By Katherine Gregg
For the second time in his political life, Allan Fung, the son of Chinese immigrants and four-term mayor of Cranston, has captured the Republican nomination to run for governor.
With 414 of 416 precincts reporting, the 48-year-old Fung, who lost his first bid for governor to Democrat Gina Raimondo in 2014, was comfortably ahead of Rhode Island House Minority Leader Patricia Morgan and former Alex & Ani CEO Giovanni Feroce in Wednesday's GOP primary. Fung had 56.5 percent of the votes to 40.1 percent for Morgan and 3.4 percent for Feroce, who launched his bid while entangled in lawsuits stemming from his last business venture.
Appearing before his cheering supporters, Fung, 48, said: "We are only seven weeks away from bringing fundamental and massive reform to Smith Hill...Seven weeks from reversing the horrific incompetence of the Raimondo administration that has failed our seniors and our most vulnerable children."
"Enough is enough," he said. "We can do better than Raimondo's Rhode Island."
Fung ran on promises to scrap Raimondo's company-specific tax-incentive programs, cut the state's 7-percent sales tax to 5 percent, and take a hard line against immigrants in the country illegally and the state's Democrat-rich "sanctuary cities." He now heads into the Nov. 6 general election facing the winner of the Democratic primary, and others including Republican-turned-independent Joe Trillo.
Morgan promised a more modest sales tax cut. She promised to pull the plug on Raimondo's new trucks-only highway tolls. She also sought to shore up her GOP bona fides by promising to hire former Attorney General Arlene Violet as the state's first inspector general and 2010 Republican gubernatorial candidate John Robitaille as her commerce secretary.
But the dominant issue in the GOP primary race -- and the only one that seemed to catch fire on the talk radio circuit -- was Fung's refusal to take part in any TV debates.
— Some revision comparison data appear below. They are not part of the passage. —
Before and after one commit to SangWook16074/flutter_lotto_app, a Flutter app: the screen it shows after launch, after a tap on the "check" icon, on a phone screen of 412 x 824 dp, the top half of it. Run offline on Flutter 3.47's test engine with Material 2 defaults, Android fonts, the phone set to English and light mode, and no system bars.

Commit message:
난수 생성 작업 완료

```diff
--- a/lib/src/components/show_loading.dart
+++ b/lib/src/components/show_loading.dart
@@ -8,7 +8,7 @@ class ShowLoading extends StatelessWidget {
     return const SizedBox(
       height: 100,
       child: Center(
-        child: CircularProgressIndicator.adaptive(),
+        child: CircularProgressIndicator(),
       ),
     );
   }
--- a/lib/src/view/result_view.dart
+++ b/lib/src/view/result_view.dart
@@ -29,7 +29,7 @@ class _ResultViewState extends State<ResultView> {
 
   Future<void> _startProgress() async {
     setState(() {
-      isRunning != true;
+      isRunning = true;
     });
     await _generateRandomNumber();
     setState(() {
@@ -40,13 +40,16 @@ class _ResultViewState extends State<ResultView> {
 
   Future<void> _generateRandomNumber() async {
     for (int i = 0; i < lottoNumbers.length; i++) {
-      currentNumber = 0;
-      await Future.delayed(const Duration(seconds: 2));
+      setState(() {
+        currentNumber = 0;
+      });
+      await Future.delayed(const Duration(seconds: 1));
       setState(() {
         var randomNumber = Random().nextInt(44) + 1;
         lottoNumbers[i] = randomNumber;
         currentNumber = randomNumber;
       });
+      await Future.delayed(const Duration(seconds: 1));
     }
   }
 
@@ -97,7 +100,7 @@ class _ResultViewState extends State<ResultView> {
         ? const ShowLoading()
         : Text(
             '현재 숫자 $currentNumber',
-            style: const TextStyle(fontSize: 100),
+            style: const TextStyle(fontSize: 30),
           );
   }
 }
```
Morgan stood in front of Cranston City Hall, next to man dressed in a chicken suit, asking: "Is that Al the debate chicken?" The "debate chicken" had its own Twitter account.
Theatrics aside, the Republican competitors seemed to agree more than they disagreed on core Republican Party issues.
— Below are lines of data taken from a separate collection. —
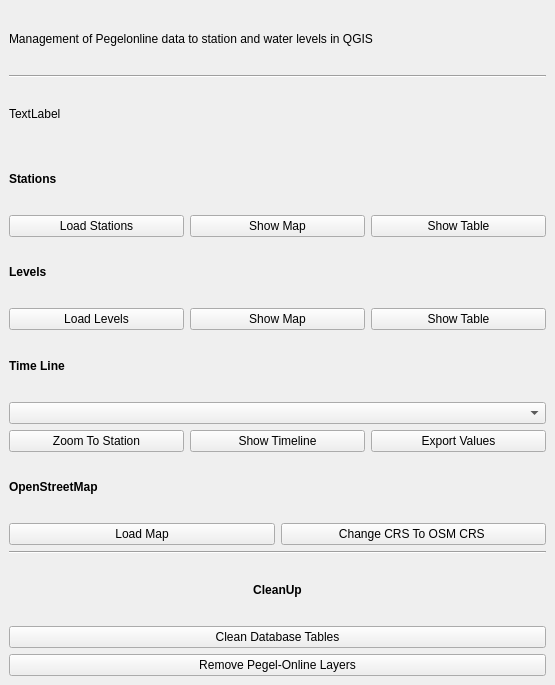
The window that pegel_online_dockwidget_base.ui (antFlep/PegelOnline) describes before a commit, drawn with Qt 5.
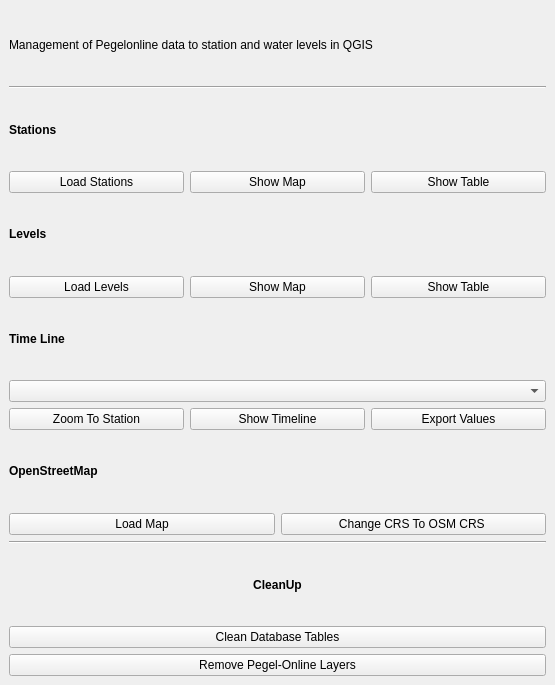
The same window after the commit.

Commit message: Removed unused label from the dockwidget ui

Patch:
```diff
--- a/pegel_online_dockwidget_base.ui
+++ b/pegel_online_dockwidget_base.ui
@@ -15,7 +15,7 @@
   </property>
   <widget class="QWidget" name="dockWidgetContents">
    <layout class="QGridLayout" name="gridLayout">
-    <item row="4" column="0">
+    <item row="3" column="0">
      <layout class="QHBoxLayout" name="horizontalLayout">
       <item>
        <widget class="QPushButton" name="pbStationsLoad">
@@ -40,14 +40,14 @@
       </item>
      </layout>
     </item>
-    <item row="14" column="0">
+    <item row="13" column="0">
      <widget class="QLabel" name="label_3">
       <property name="text">
        <string>&lt;b&gt;Time Line&lt;/b&gt;</string>
       </property>
      </widget>
     </item>
-    <item row="9" column="0">
+    <item row="8" column="0">
      <layout class="QHBoxLayout" name="horizontalLayout_2">
       <item>
        <widget class="QPushButton" name="pbCurrentLoad">
@@ -72,20 +72,13 @@
       </item>
      </layout>
     </item>
-    <item row="3" column="0">
+    <item row="2" column="0">
      <widget class="QLabel" name="label">
       <property name="text">
        <string>&lt;b&gt;Stations&lt;/b&gt;</string>
       </property>
      </widget>
     </item>
-    <item row="8" column="0">
-     <widget class="QLabel" name="label_2">
-      <property name="text">
-       <string>&lt;b&gt;Levels&lt;/b&gt;</string>
-      </property>
-     </widget>
-    </item>
     <item row="1" column="0">
      <widget class="Line" name="line_2">
       <property name="orientation">
@@ -93,14 +86,21 @@
       </property>
      </widget>
     </item>
-    <item row="19" column="0">
+    <item row="7" column="0">
+     <widget class="QLabel" name="label_2">
+      <property name="text">
+       <string>&lt;b&gt;Levels&lt;/b&gt;</string>
+      </property>
+     </widget>
+    </item>
+    <item row="18" column="0">
      <widget class="QLabel" name="label_5">
       <property name="text">
        <string>&lt;b&gt;OpenStreetMap&lt;/b&gt;</string>
       </property>
      </widget>
     </item>
-    <item row="18" column="0">
+    <item row="17" column="0">
      <layout class="QHBoxLayout" name="horizontalLayout_3">
       <item>
        <widget class="QPushButton" name="pbTimelineZoom">
@@ -125,7 +125,17 @@
       </item>
      </layout>
     </item>
-    <item row="20" column="0">
+    <item row="21" column="0">
+     <widget class="QLabel" name="label_4">
+      <property name="text">
+       <string>&lt;b&gt;CleanUp&lt;/b&gt;</string>
+      </property>
+      <property name="alignment">
+       <set>Qt::AlignCenter</set>
+      </property>
+     </widget>
+    </item>
+    <item row="19" column="0">
      <layout class="QHBoxLayout" name="horizontalLayout_5">
       <item>
        <widget class="QPushButton" name="pbOsmLoad">
@@ -143,42 +153,14 @@
       </item>
      </layout>
     </item>
-    <item row="22" column="0">
-     <widget class="QLabel" name="label_4">
-      <property name="text">
-       <string>&lt;b&gt;CleanUp&lt;/b&gt;</string>
-      </property>
-      <property name="alignment">
-       <set>Qt::AlignCenter</set>
-      </property>
-     </widget>
-    </item>
-    <item row="21" column="0">
+    <item row="20" column="0">
      <widget class="Line" name="line">
       <property name="orientation">
        <enum>Qt::Horizontal</enum>
       </property>
      </widget>
     </item>
-    <item row="23" column="0">
-     <layout class="QVBoxLayout" name="verticalLayout">
-      <item>
-       <widget class="QPushButton" name="pbCleanDb">
-        <property name="text">
-         <string>Clean Database Tables</string>
-        </property>
-       </widget>
-      </item>
-      <item>
-       <widget class="QPushButton" name="pbRemoveLayers">
-        <property name="text">
-         <string>Remove Pegel-Online Layers</string>
-        </property>
-       </widget>
-      </item>
-     </layout>
-    </item>
-    <item row="15" column="0">
+    <item row="14" column="0">
      <layout class="QHBoxLayout" name="horizontalLayout_4">
       <item>
        <widget class="QComboBox" name="cboxTimelineSelect"/>
@@ -195,12 +177,23 @@
       </property>
      </widget>
     </item>
-    <item row="2" column="0">
-     <widget class="QLabel" name="label_7">
-      <property name="text">
-       <string>TextLabel</string>
-      </property>
-     </widget>
+    <item row="22" column="0">
+     <layout class="QVBoxLayout" name="verticalLayout">
+      <item>
+       <widget class="QPushButton" name="pbCleanDb">
+        <property name="text">
+         <string>Clean Database Tables</string>
+        </property>
+       </widget>
+      </item>
+      <item>
+       <widget class="QPushButton" name="pbRemoveLayers">
+        <property name="text">
+         <string>Remove Pegel-Online Layers</string>
+        </property>
+       </widget>
+      </item>
+     </layout>
     </item>
    </layout>
   </widget>
```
While declining for months to answer questions about the many controversies engulfing President Trump, the Fung campaign in July released selected results from an internal poll that touted his standing among Trump voters in blue-state Rhode Island.
The polling memo from Public Opinion Strategies said Fung, at that point, had the support of 64 percent of Donald Trump voters; 70 percent of "right-to-life voters," and 64 percent of "2A voters," which means gun-rights supporting voters who, as a rule, oppose any new gun control action by the Rhode Island legislature.
Feroce's comment at the time: "My campaign has been one of deliberate strategy of staying in third place until all candidates have been identified for the ballot. My next step is to surpass Rep. Morgan by mid August and then focus on Mayor Fung."
Morgan, who has in recent years led the tiny House GOP bloc at the State House, tried to paint Fung as a "Democrat" in disguise who only ran as a Republican the first time because the "Democratic city committee rejected him," and then, "sponsored and voted for efforts to ban assault weapons" as a city councilman. (Fung, who no longer supports an assault-weapons ban, says his views have evolved.)
Fung largely ignored his opponents. The only debate in which he took part was on a Woonsocket-based radio station with limited reach.
Former Trump press secretary Sean Spicer -- who grew up in Rhode Island -- handed Fung his only high-profile national GOP endorsement. "Part of the reason I am home is I was pleased to come in to support Allan Fung. He's just a great friend and beyond a great friend, a great leader in Cranston," Spicer told WPRO -radio.
Feroce endorsed Fung Wednesday night after the votes were tallied. Asked if she would do the same, Morgan said: "Not tonight. I'm tired."
In 2014, Raimondo beat Fung with 40.7 percent of the vote to 36.2 percent for him and 21.4 percent for the late Robert J. Healey, running for governor that year under the Moderate Party banner.
(c)2018 The Providence Journal (Providence, R.I.)